I am dying from the gorgeousness of this! You were quite right to keep it simple - too much flowery description would not suit Hermione at all. But even it's simplicity, it's beautiful. It's very honest, which is where its appeal lies.
I didn't work out that Harry was dead until maybe halfway through it - because Hermione was talking as if to an old friend standing right there with her.
The emotions in this are so palpable. And the angst is lovely because it focuses on a kind of longing and nostalgia that nobody really writes about - that of aging, losing friends through death, remembering one's glory days, etc. And you can really feel Hermione's love (the friendship kind of love) for Harry. Particularly when she says he shouldn't have been the first to go. That was so beautiful. Because Harry was a true hero and a champion, and therefore there's something about him that seems so invincible and indestructible - and something very unfair about him being taken from the world, no matter what his age.
And the part about meeting again in a train compartment! In some instances, that could have the potential to be a bit cheesy (though I like cheesy things, so I would have loved it regardless) - but anyway, I think the fact that you're writing this in such a straightforward, Hermione-ish way, counteracts anything that might normally be too over-the-top.
And now that I've babbled on about all of the lovely angst, allow me to share with you a humorous tidbit about my reading experience. I'm reading/reviewing this during the HPFF April Fool's Day site change, so it still has all the images replacing words and everything.
So as I'm reading, I get to a line that reads, "Honestly, half the family must think I'm crazy, bananaering off right before dinner." And I'm sitting here thinking, "What the heck does 'bananering off' mean??" It made me laugh, because it sounded so hilarious, but I thought perhaps it was a funny slang term meaning that someone is wandering around in a slightly crazy sort of way.

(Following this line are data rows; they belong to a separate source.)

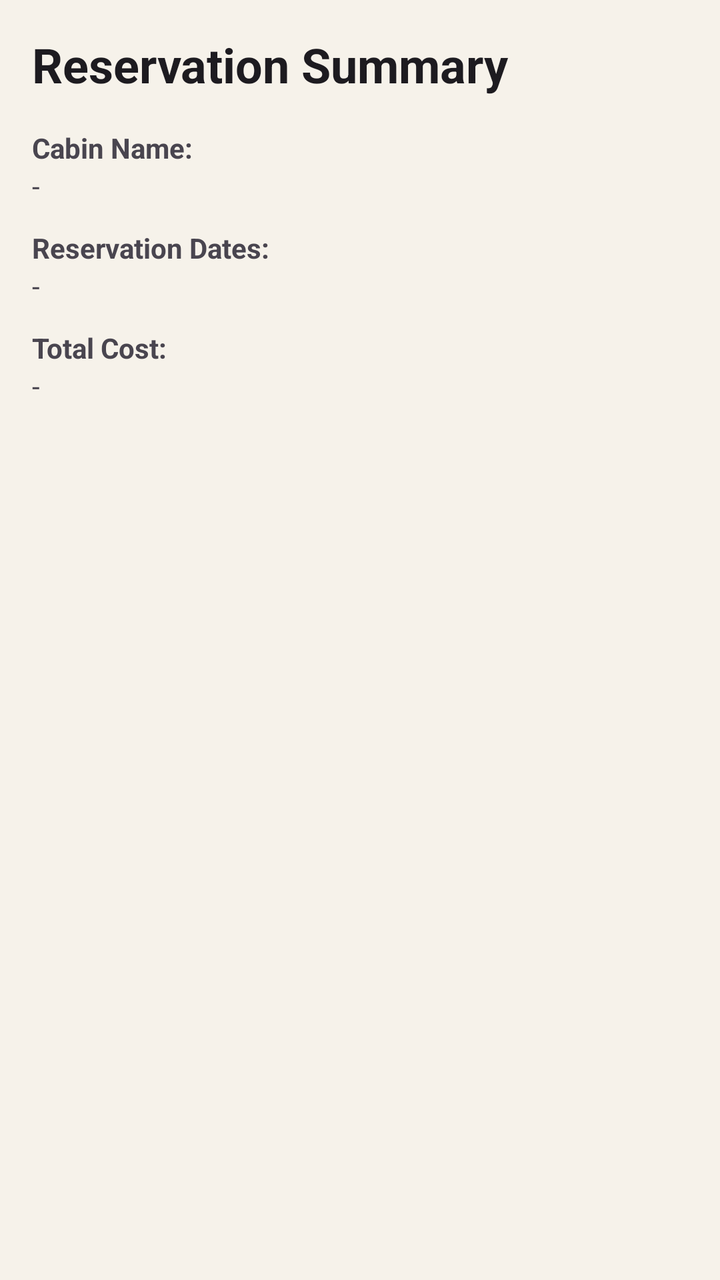
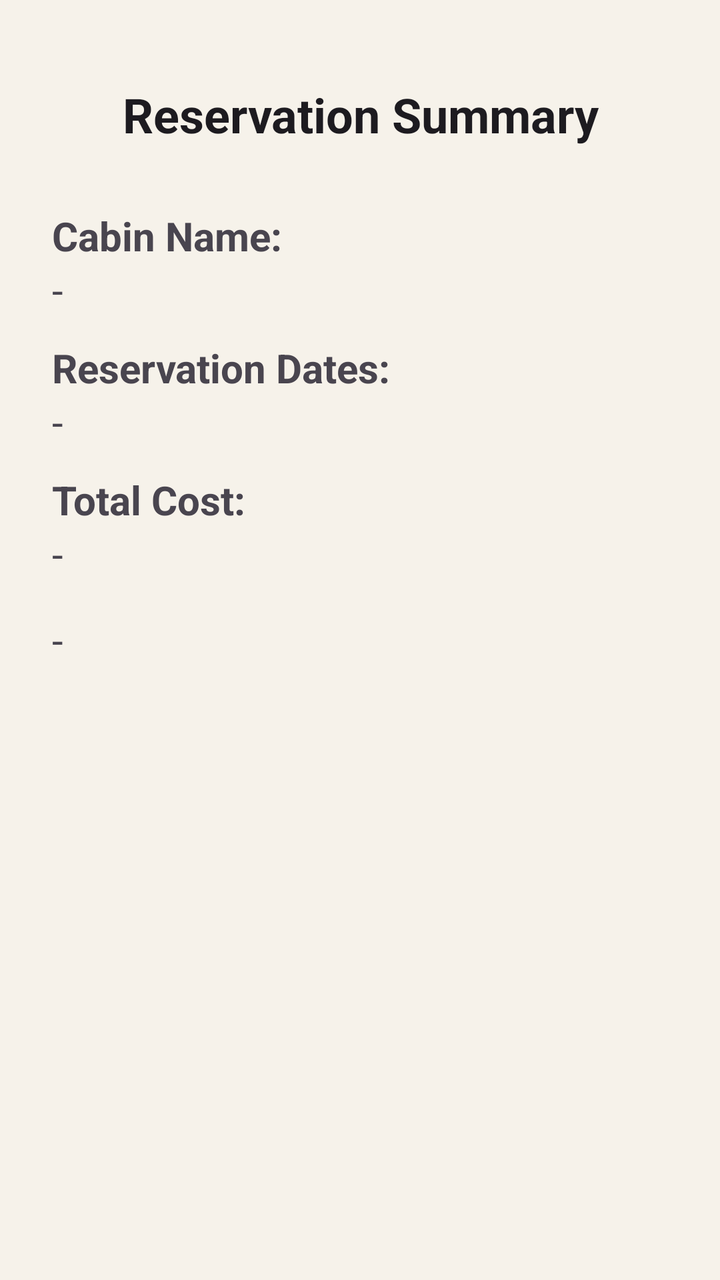

Screens rendered from an Android XML layout before and after an edit, with the pre-edit source and the edit as a unified diff.
<!-- AndroidManifest.xml: application theme Theme.CountryCabinRentalTabletAppAssignment -->
<!-- res/layout/activity_confirmation.xml -->
<?xml version="1.0" encoding="utf-8"?>
<ScrollView xmlns:android="http://schemas.android.com/apk/res/android"
    xmlns:tools="http://schemas.android.com/tools"
    android:id="@+id/confirmationRoot"
    android:layout_width="match_parent"
    android:layout_height="match_parent"
    android:fillViewport="true"
    android:padding="16dp"
    tools:context=".ConfirmationActivity">

    <LinearLayout
        android:layout_width="match_parent"
        android:layout_height="wrap_content"
        android:orientation="vertical">

        <TextView
            android:id="@+id/confirmationTitle"
            android:layout_width="match_parent"
            android:layout_height="wrap_content"
            android:text="@string/confirmation_title"
            android:textAppearance="@style/TextAppearance.Material3.HeadlineSmall"
            android:textStyle="bold" />

        <TextView
            android:id="@+id/confirmationCabinLabel"
            android:layout_width="match_parent"
            android:layout_height="wrap_content"
            android:layout_marginTop="16dp"
            android:text="@string/confirmation_cabin_label"
            android:textStyle="bold" />

        <TextView
            android:id="@+id/confirmationCabinValue"
            android:layout_width="match_parent"
            android:layout_height="wrap_content"
            android:text="@string/placeholder_value" />

        <TextView
            android:id="@+id/confirmationDatesLabel"
            android:layout_width="match_parent"
            android:layout_height="wrap_content"
            android:layout_marginTop="12dp"
            android:text="@string/confirmation_dates_label"
            android:textStyle="bold" />

        <TextView
            android:id="@+id/confirmationDatesValue"
            android:layout_width="match_parent"
            android:layout_height="wrap_content"
            android:text="@string/placeholder_value" />

        <TextView
            android:id="@+id/confirmationTotalLabel"
            android:layout_width="match_parent"
            android:layout_height="wrap_content"
            android:layout_marginTop="12dp"
            android:text="@string/confirmation_total_label"
            android:textStyle="bold" />

        <TextView
            android:id="@+id/confirmationTotalValue"
            android:layout_width="match_parent"
            android:layout_height="wrap_content"
            android:text="@string/placeholder_value" />
    </LinearLayout>
</ScrollView>
<!-- resources referenced by this layout -->
<resources>
  <string name="confirmation_cabin_label">Cabin Name:</string>
  <string name="confirmation_dates_label">Reservation Dates:</string>
  <string name="confirmation_title">Reservation Summary</string>
  <string name="confirmation_total_label">Total Cost:</string>
  <string name="placeholder_value">-</string>
  <style name="Theme.CountryCabinRentalTabletAppAssignment" parent="Base.Theme.CountryCabinRentalTabletAppAssignment" />
  <style name="Base.Theme.CountryCabinRentalTabletAppAssignment" parent="Theme.Material3.DayNight.NoActionBar">
          <item name="colorPrimary">@color/cabin_primary</item>
          <item name="colorOnPrimary">@color/cabin_on_primary</item>
          <item name="colorPrimaryContainer">@color/cabin_primary_container</item>
          <item name="colorOnPrimaryContainer">@color/cabin_on_primary_container</item>
  
          <item name="colorSecondary">@color/cabin_secondary</item>
          <item name="colorOnSecondary">@color/cabin_on_secondary</item>
          <item name="colorSecondaryContainer">@color/cabin_secondary_container</item>
          <item name="colorOnSecondaryContainer">@color/cabin_on_secondary_container</item>
  
          <item name="colorTertiary">@color/cabin_tertiary</item>
          <item name="colorOnTertiary">@color/cabin_on_tertiary</item>
          <item name="colorTertiaryContainer">@color/cabin_tertiary_container</item>
          <item name="colorOnTertiaryContainer">@color/cabin_on_tertiary_container</item>
  
          <item name="colorError">@color/cabin_error</item>
          <item name="colorOnError">@color/cabin_on_error</item>
  
          <item name="android:colorBackground">@color/cabin_background</item>
          <item name="colorOnBackground">@color/cabin_on_background</item>
          <item name="colorSurface">@color/cabin_surface</item>
          <item name="colorOnSurface">@color/cabin_on_surface</item>
          <item name="colorSurfaceVariant">@color/cabin_surface_variant</item>
          <item name="colorOnSurfaceVariant">@color/cabin_on_surface_variant</item>
          <item name="colorOutline">@color/cabin_outline</item>
      </style>
  <color name="cabin_primary">#2F5D50</color>
  <color name="cabin_on_primary">#FFFFFF</color>
  <color name="cabin_primary_container">#CFE9DE</color>
  <color name="cabin_on_primary_container">#0F2E26</color>
  <color name="cabin_secondary">#7A4E2A</color>
  <color name="cabin_on_secondary">#FFFFFF</color>
  <color name="cabin_secondary_container">#F4DDC8</color>
  <color name="cabin_on_secondary_container">#2E1808</color>
  <color name="cabin_tertiary">#5B6232</color>
  <color name="cabin_on_tertiary">#FFFFFF</color>
  <color name="cabin_tertiary_container">#DFE7BA</color>
  <color name="cabin_on_tertiary_container">#1D210A</color>
  <color name="cabin_error">#B3261E</color>
  <color name="cabin_on_error">#FFFFFF</color>
  <color name="cabin_background">#F6F2EA</color>
  <color name="cabin_on_background">#1D1B17</color>
  <color name="cabin_surface">#FFFDF8</color>
  <color name="cabin_on_surface">#1D1B17</color>
  <color name="cabin_surface_variant">#E8E1D6</color>
  <color name="cabin_on_surface_variant">#4C453C</color>
  <color name="cabin_outline">#7E766B</color>
</resources>

<!-- the commit's change to res/layout/activity_confirmation.xml (unified diff, before → after) -->
@@ -17,6 +17,9 @@
             android:id="@+id/confirmationTitle"
             android:layout_width="match_parent"
             android:layout_height="wrap_content"
+            android:layout_marginTop="25dp"
+            android:layout_marginBottom="15dp"
+            android:gravity="center_horizontal"
             android:text="@string/confirmation_title"
             android:textAppearance="@style/TextAppearance.Material3.HeadlineSmall"
             android:textStyle="bold" />
@@ -26,41 +29,69 @@
             android:layout_width="match_parent"
             android:layout_height="wrap_content"
             android:layout_marginTop="16dp"
+            android:paddingLeft="10dp"
+            android:paddingRight="10dp"
             android:text="@string/confirmation_cabin_label"
+            android:textSize="20sp"
             android:textStyle="bold" />
 
         <TextView
             android:id="@+id/confirmationCabinValue"
             android:layout_width="match_parent"
             android:layout_height="wrap_content"
-            android:text="@string/placeholder_value" />
+            android:paddingLeft="10dp"
+            android:paddingRight="10dp"
+            android:text="@string/placeholder_value"
+            android:textSize="20sp" />
 
         <TextView
             android:id="@+id/confirmationDatesLabel"
             android:layout_width="match_parent"
             android:layout_height="wrap_content"
             android:layout_marginTop="12dp"
+            android:paddingLeft="10dp"
+            android:paddingRight="10dp"
             android:text="@string/confirmation_dates_label"
+            android:textSize="20sp"
             android:textStyle="bold" />
 
         <TextView
             android:id="@+id/confirmationDatesValue"
             android:layout_width="match_parent"
             android:layout_height="wrap_content"
-            android:text="@string/placeholder_value" />
+            android:paddingLeft="10dp"
+            android:paddingRight="10dp"
+            android:text="@string/placeholder_value"
+            android:textSize="20sp" />
 
         <TextView
             android:id="@+id/confirmationTotalLabel"
             android:layout_width="match_parent"
             android:layout_height="wrap_content"
             android:layout_marginTop="12dp"
+            android:paddingLeft="10dp"
+            android:paddingRight="10dp"
             android:text="@string/confirmation_total_label"
+            android:textSize="20sp"
             android:textStyle="bold" />
 
         <TextView
             android:id="@+id/confirmationTotalValue"
             android:layout_width="match_parent"
             android:layout_height="wrap_content"
-            android:text="@string/placeholder_value" />
+            android:paddingLeft="10dp"
+            android:paddingRight="10dp"
+            android:text="@string/placeholder_value"
+            android:textSize="20sp" />
+
+        <TextView
+            android:id="@+id/confirmationBookingMessageValue"
+            android:layout_width="match_parent"
+            android:layout_height="wrap_content"
+            android:layout_marginTop="16dp"
+            android:paddingLeft="10dp"
+            android:paddingRight="10dp"
+            android:text="@string/placeholder_value"
+            android:textSize="20sp" />
     </LinearLayout>
 </ScrollView>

But no. It's still during the site change, and as you'll remember, the HPFF staff changed the word "wand" to "banana" all over the place...even when "wand" appears within a larger word such as "wandering."
So "wandering" becomes "bananering." XD

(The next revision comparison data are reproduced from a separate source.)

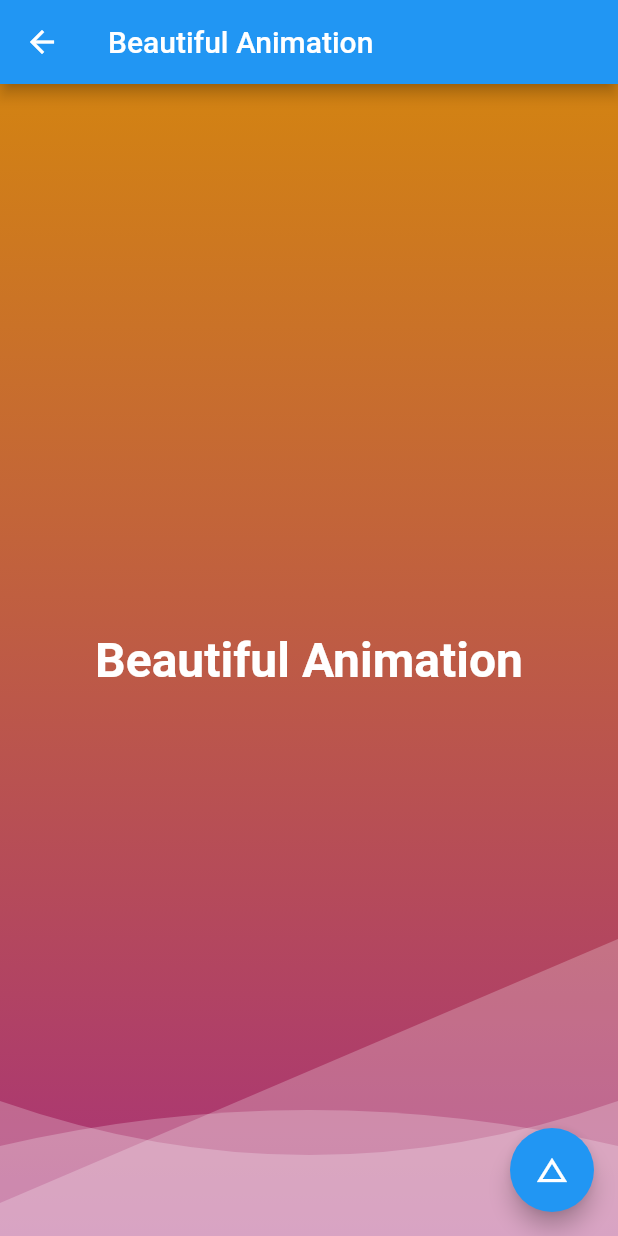
After one commit to KXwonderful/github_app, a Flutter app: the AnimBgRoute screen opened by its route, on a phone screen of 412 x 824 dp. The commit adds this screen. Run offline on Flutter 3.47's test engine with Material 2 defaults, Android fonts, the phone set to English and light mode, and no system bars; our stand-ins replace cached_network_image, dio, fluttertoast, shared_preferences, simple_animations; missing offline and left inert: flukit; accounts and stored records are empty; generated files the repository leaves out were written again.

Commit message:
add animation

```diff
--- a/lib/i10n/localization_intl.dart
+++ b/lib/i10n/localization_intl.dart
@@ -38,6 +38,8 @@ class GmLocalizations {
   String get setting => Intl.message('Setting', name: 'setting');
 
   String get theme => Intl.message('Theme', name: 'theme');
+
+  String get animBg => Intl.message('Beautiful Animation', name: 'animBg');
 
   String get noDescription =>
       Intl.message('No description yet !', name: 'noDescription');
--- a/lib/i10n/messages_messages.dart
+++ b/lib/i10n/messages_messages.dart
@@ -36,6 +36,7 @@ class MessageLookup extends MessageLookupByLibrary {
             "User name or password is not correct!"),
         "userNameRequired":
             MessageLookupByLibrary.simpleMessage("User name required!"),
-        "yes": MessageLookupByLibrary.simpleMessage("yes")
+        "yes": MessageLookupByLibrary.simpleMessage("yes"),
+        "animBg": MessageLookupByLibrary.simpleMessage("Beautiful Animation"),
       };
 }
--- a/lib/i10n/messages_zh_CN.dart
+++ b/lib/i10n/messages_zh_CN.dart
@@ -33,6 +33,7 @@ class MessageLookup extends MessageLookupByLibrary {
         "userNameOrPasswordWrong":
             MessageLookupByLibrary.simpleMessage("用户名或密码不正确"),
         "userNameRequired": MessageLookupByLibrary.simpleMessage("用户名不能为空"),
-        "yes": MessageLookupByLibrary.simpleMessage("确定")
+        "yes": MessageLookupByLibrary.simpleMessage("确定"),
+        "animBg": MessageLookupByLibrary.simpleMessage("优美的动画")
       };
 }
--- a/lib/main.dart
+++ b/lib/main.dart
@@ -2,6 +2,7 @@ import 'package:flutter/material.dart';
 import 'package:flutter_localizations/flutter_localizations.dart';
 import 'package:github_app/commom/global.dart';
 import 'package:github_app/i10n/localization_intl.dart';
+import 'package:github_app/routes/anim_page.dart';
 import 'package:github_app/routes/home_page.dart';
 import 'package:github_app/routes/language.dart';
 import 'package:github_app/routes/login.dart';
@@ -58,6 +59,7 @@ class MyApp extends StatelessWidget {
               "login": (context) => LoginRoute(),
               "themes": (context) => ThemeChangeRoute(),
               "language": (context) => LanguageRoute(),
+              "animBg": (context) => AnimBgRoute(),
             },
           );
         },
--- /dev/null
+++ b/lib/routes/anim_page.dart
@@ -0,0 +1,320 @@
+import 'dart:math';
+
+import 'package:flutter/cupertino.dart';
+import 'package:flutter/material.dart';
+import 'package:github_app/i10n/localization_intl.dart';
+import 'package:simple_animations/simple_animations.dart';
+
+class AnimBgRoute extends StatefulWidget {
+  @override
+  _AnimBgRouteState createState() {
+    return new _AnimBgRouteState();
+  }
+}
+
+class _AnimBgRouteState extends State<AnimBgRoute> {
+  bool isWave = true;
+
+  void changeAnim() {
+    setState(() {
+      isWave = !isWave;
+    });
+  }
+
+  @override
+  Widget build(BuildContext context) {
+    GmLocalizations gm = GmLocalizations.of(context);
+    return Scaffold(
+      appBar: AppBar(
+        title: Text(gm.animBg),
+      ),
+      body: isWave ? AnimatedWaveRoute() : ParticleRoute(),
+      floatingActionButton: FloatingActionButton(
+        onPressed: changeAnim,
+        child: Icon(Icons.change_history),
+      ),
+    );
+    ;
+  }
+}
+
+// -------------------------- animation wave ---------------------------
+class AnimatedWaveRoute extends StatelessWidget {
+  @override
+  Widget build(BuildContext context) {
+    GmLocalizations gm = GmLocalizations.of(context);
+    return Stack(
+      children: <Widget>[
+        Positioned.fill(child: AnimatedBackground()),
+        onBottom(AnimatedWave(
+          height: 180,
+          speed: 1,
+        )),
+        onBottom(AnimatedWave(
+          height: 120,
+          speed: 0.8,
+          offset: pi,
+        )),
+        onBottom(AnimatedWave(
+          height: 220,
+          speed: 1.2,
+          offset: pi / 2,
+        )),
+        Positioned.fill(
+            child: new Center(
+          child: Text(
+            gm.animBg,
+            style: TextStyle(
+                fontSize: 32, fontWeight: FontWeight.bold, color: Colors.white),
+          ),
+        ))
+      ],
+    );
+  }
+
+  onBottom(Widget child) => Positioned.fill(
+          child: Align(
+        alignment: Alignment.bottomCenter,
+        child: child,
+      ));
+}
+
+class AnimatedWave extends StatelessWidget {
+  final double height;
+  final double speed;
+  final double offset;
+
+  AnimatedWave({this.height, this.speed, this.offset = 0.0});
+
+  @override
+  Widget build(BuildContext context) {
+    return LayoutBuilder(
+      builder: (context, constraints) {
+        return Container(
+          height: height,
+          width: constraints.biggest.width,
+          child: ControlledAnimation(
+            playback: Playback.LOOP,
+            duration: Duration(microseconds: (5000000 / speed).round()),
+            tween: Tween(begin: 0, end: 2 * pi),
+            builder: (context, value) {
+              return CustomPaint(
+                foregroundPainter: CurvePainter(value + offset),
+              );
+            },
+          ),
+        );
+      },
+    );
+  }
+}
+
+class CurvePainter extends CustomPainter {
+  final double value;
+
+  CurvePainter(this.value);
+
+  @override
+  void paint(Canvas canvas, Size size) {
+    final white = Paint()..color = Colors.white.withAlpha(60);
+    final path = Path();
+
+    final y1 = sin(value);
+    final y2 = sin(value + pi / 2);
+    final y3 = sin(value + pi);
+
+    final startPointY = size.height * (0.5 + 0.4 * y1);
+    final controlPointY = size.height * (0.5 + 0.4 * y2);
+    final endPointY = size.height * (0.5 + 0.4 * y3);
+
+    path.moveTo(size.width * 0, startPointY);
+    path.quadraticBezierTo(
+        size.width * 0.5, controlPointY, size.width, endPointY);
+    path.lineTo(size.width, size.height);
+    path.lineTo(0, size.height);
+    path.close();
+    canvas.drawPath(path, white);
+  }
+
+  @override
+  bool shouldRepaint(CustomPainter oldDelegate) {
+    return true;
+  }
+}
+
+class AnimatedBackground extends StatelessWidget {
+  @override
+  Widget build(BuildContext context) {
+    final tween = MultiTrackTween([
+      Track("color1").add(Duration(seconds: 3),
+          ColorTween(begin: Color(0xffD38312), end: Colors.lightBlue.shade900)),
+      Track("color2").add(Duration(seconds: 3),
+          ColorTween(begin: Color(0xffA83279), end: Colors.blue.shade600))
+    ]);
+
+    return ControlledAnimation(
+      playback: Playback.MIRROR,
+      tween: tween,
+      duration: tween.duration,
+      builder: (context, animation) {
+        return Container(
+          decoration: BoxDecoration(
+              gradient: LinearGradient(
+                  begin: Alignment.topCenter,
+                  end: Alignment.bottomCenter,
+                  colors: [animation["color1"], animation["color2"]])),
+        );
+      },
+    );
+  }
+}
+
+// -------------------------- animation particle ---------------------------
+class ParticleRoute extends StatelessWidget {
+  @override
+  Widget build(BuildContext context) {
+    return Stack(children: <Widget>[
+      Positioned.fill(child: AnimatedBackground2()),
+      Positioned.fill(child: ParticlesWidget(30)),
+      Positioned.fill(
+        child: new Center(
+          child: new Text(
+            "Particle Animation",
+            style: new TextStyle(
+                fontSize: 30, fontWeight: FontWeight.bold, color: Colors.white),
+          ),
+        ),
+      ),
+    ]);
+  }
+}
+
+class AnimatedBackground2 extends StatelessWidget {
+  @override
+  Widget build(BuildContext context) {
+    final tween = MultiTrackTween([
+      Track("color1").add(Duration(seconds: 3),
+          ColorTween(begin: Color(0xffD38312), end: Colors.lightBlue.shade900)),
+      Track("color2").add(Duration(seconds: 3),
+          ColorTween(begin: Color(0xffA83279), end: Colors.blue.shade600))
+    ]);
+
+    return ControlledAnimation(
+      playback: Playback.MIRROR,
+      tween: tween,
+      duration: tween.duration,
+      builder: (context, animation) {
+        return Container(
+          decoration: BoxDecoration(
+              gradient: LinearGradient(
+                  begin: Alignment.topCenter,
+                  end: Alignment.bottomCenter,
+                  colors: [animation["color1"], animation["color2"]])),
+        );
+      },
+    );
+  }
+}
+
+class ParticlePainter extends CustomPainter {
+  List<ParticleModel> particles;
+  Duration time;
+
+  ParticlePainter(this.particles, this.time);
+
+  @override
+  void paint(Canvas canvas, Size size) {
+    final paint = Paint()..color = Colors.white.withAlpha(50);
+    particles.forEach((particle) {
+      var progress = particle.animationProgress.progress(time);
+      final animation = particle.tween.transform(progress);
+      final position =
+          Offset(animation["x"] * size.width, animation["y"] * size.height);
+      canvas.drawCircle(position, size.width * 0.2 * particle.size, paint);
+    });
+  }
+
+  @override
+  bool shouldRepaint(CustomPainter oldDelegate) {
+    return true;
+  }
+}
+
+class ParticleModel {
+  Animatable tween;
+  double size;
+  AnimationProgress animationProgress;
+  Random random;
+  int defaultMilliseconds;
+
+  ParticleModel(this.random, {this.defaultMilliseconds = 500}) {
+    restart();
+  }
+
+  restart({Duration time = Duration.zero}) {
+    final startPosition = Offset(-0.2 + 1.4 * random.nextDouble(), 1.2);
+
+    final endPosition = Offset(-0.2 + 1.4 * random.nextDouble(), -0.2);
+
+    final duration =
+        Duration(milliseconds: defaultMilliseconds + random.nextInt(1000));
+
+    tween = MultiTrackTween([
+      Track("x").add(
+          duration, Tween(begin: startPosition.dx, end: endPosition.dx),
+          curve: Curves.easeInOutSine),
+      Track("y").add(
+          duration, Tween(begin: startPosition.dy, end: endPosition.dy),
+          curve: Curves.easeIn),
+    ]);
+    animationProgress = AnimationProgress(duration: duration, startTime: time);
+    size = 0.2 + random.nextDouble() * 0.4;
+  }
+
+  maintainRestart(Duration time) {
+    if (animationProgress.progress(time) == 1.0) {
+      restart(time: time);
+    }
+  }
+}
+
+class ParticlesWidget extends StatefulWidget {
+  final int numberOfParticles;
+
+  ParticlesWidget(this.numberOfParticles);
+
+  @override
+  _ParticlesWidgetState createState() => _ParticlesWidgetState();
+}
+
+class _ParticlesWidgetState extends State<ParticlesWidget> {
+  final Random random = Random();
+
+  final List<ParticleModel> particles = [];
+
+  @override
+  void initState() {
+    List.generate(widget.numberOfParticles, (index) {
+      particles.add(ParticleModel(random, defaultMilliseconds: 5000));
+    });
+    super.initState();
+  }
+
+  @override
+  Widget build(BuildContext context) {
+    return Rendering(
+      startTime: Duration(seconds: 50),
+      onTick: _simulateParticles,
+      builder: (context, time) {
+        _simulateParticles(time);
+        return CustomPaint(
+          painter: ParticlePainter(particles, time),
+        );
+      },
+    );
+  }
+
+  _simulateParticles(Duration time) {
+    particles.forEach((particle) => particle.maintainRestart(time));
+  }
+}
--- a/lib/routes/home_page.dart
+++ b/lib/routes/home_page.dart
@@ -139,6 +139,11 @@ class MyDrawer extends StatelessWidget {
             title: Text(gm.language),
             onTap: () => Navigator.pushNamed(context, "language"),
           ),
+          ListTile(
+            leading: const Icon(Icons.beach_access),
+            title: Text(gm.animBg),
+            onTap: () => Navigator.pushNamed(context, "animBg"),
+          ),
           if (userModel.isLogin)
             ListTile(
               leading: const Icon(Icons.power_settings_new),
--- a/pubspec.yaml
+++ b/pubspec.yaml
@@ -32,6 +32,7 @@ dependencies:
   provider: ^3.0.0+1
   cached_network_image: ^2.0.0-rc
   fluttertoast: ^3.0.3
+  simple_animations: ^1.3.8
 
 dev_dependencies:
   flutter_test:
```
Also changed, not shown: pubspec.lock.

I'm still laughing about it. First of all, I actually thought "bananaering" was a word! And second of all...I'm totally going to continue using the word "bananaering" as a verb. And every time I use it, I'll automatically think of you! :)
PS - Fabulous work, once again!
Author's Response: MELANIE!
Wow, where do I start with this gorgeous (and gigantic) review? I was definitely trying out simplicity here with Hermione, since I thought it suited her emotion the most.
In my mind, Hermione was talking to Harry mentally as she was standing by his grave. I guess that's why she was speaking as though he was right there. I didn't want to let the location slip as that would've been too obvious, but I'm glad you caught on! :D
This was so out of my realm. o__o I'm normally used to Romance. I've done some experimenting with friendship, but never with Harry or Hermione. Their relationship is so long standing and so deep, I was seriously scared to touch it. Friendship-love is definitely what I was going for! :]
Okay, the train compartment part, looking back, is really cheesy. XD I wrote this late at night and couldn't think at all and didn't bother rereading as I was too tired. I just needed some kind of metaphor for Hermione's hope that they would meet again, since I felt like that was a normal wish to have and I wanted to elude to her age.
Lol - "bananaering"?!
That is a cute sort of word, isn't it? It brings to mind the image of a cute kitten for me. Haha, I can't believe you thought I'd honestly use that kind of word for Hermione! XD
I'm highly curious to see how you'll use this word! :D
Thank you for reviewing! â¥ I love this review and it shall take it's place among my favorite reviews. And I shall feed it and hug it and name it Martin and it shall be my Martin. :D